Transcript

Mashengu wa Mwachofi former parliamentarian, Kenya

By becoming a British colony, you actually became a property, both the country and the people. And, if you look at history, the natives were not recognized as human beings. So, all of you are total property of the Empire. In the particular district I come from, the natives refused to work on those plantations. And if they did come to work, they would come on their own time. Sometimes, they would not come.
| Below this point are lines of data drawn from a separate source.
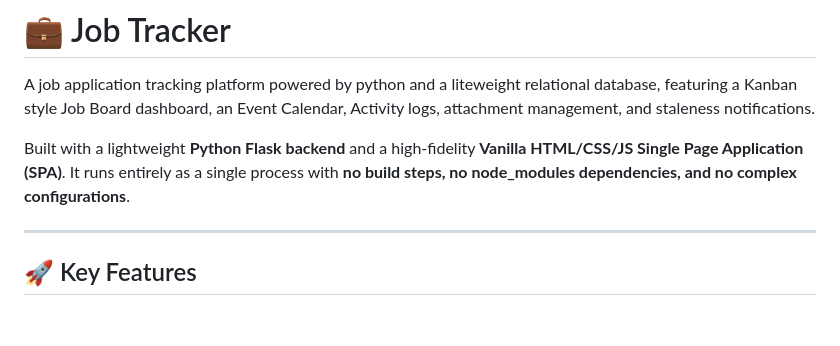
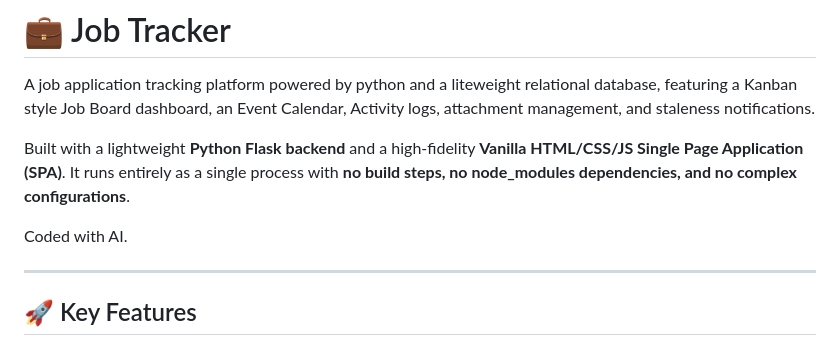
Before and after one commit to NoProfessional582/Job-Tracker, a Markdown page: README.md, the part around the change. GitHub-like rendering; blank space fills up the shorter version.

Commit message:
Disclosure of use of AI in coding of project
Added a note about AI involvement in the project.

```diff
--- a/README.md
+++ b/README.md
@@ -3,6 +3,8 @@
 A job application tracking platform powered by python and a liteweight relational database, featuring a Kanban style Job Board dashboard, an Event Calendar, Activity logs, attachment management, and staleness notifications.
 
 Built with a lightweight **Python Flask backend** and a high-fidelity **Vanilla HTML/CSS/JS Single Page Application (SPA)**. It runs entirely as a single process with **no build steps, no node_modules dependencies, and no complex configurations**.
+
+Coded with AI.
 
 ---
 
```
So, that is why you introduce labor laws through the “ kipande system.” Thekipande system is a system of registration, where every male, the moment you turn 16 you have to have a labor record, and that is the one that is used for ensuring that all male laborers would work, and that is why the colonial labor laws really were slave laws.

Miriam Campos Ministry of Indigenous People, Bolivia In fact, now in the 21st century, we still have families that are captive. We call them “captive” or “retained” but in fact they are slaves. This is the real world. They are slaves, because they do not receive any pay for their work. They have debts that they transfer from generation to generation. They cannot even leave the farms because they are indebted to their bosses. And it is not only individuals but whole families. The children work. They do not go to school because they have to work. Work in exchange for what? Nothing, only food.

Narrator

Having had their natural economy destroyed forced the people to work for their new masters. It is estimated that today 60 to 80 million people still live in slave-like conditions all over the world. They work sometimes with their families in rural areas on plantations and in mines, as well as in cities in exchange for food and shelter.

Maria Luisa Mendonça Rede Social President, Brazil

Sao Paulo is the largest state that produces ethanol in Brazil and at the same time it is the richest state. And, just to give you an example, last year 17 workers died in the space where they work—they died of exhaustion. Another 419 workers have died in consequence of their work, in addition to several cases of slave labor in the sugar cane workers that the Ministry of Labor has registered.

Jaime de Amorim Coordinator, Landless People Movement, Brazil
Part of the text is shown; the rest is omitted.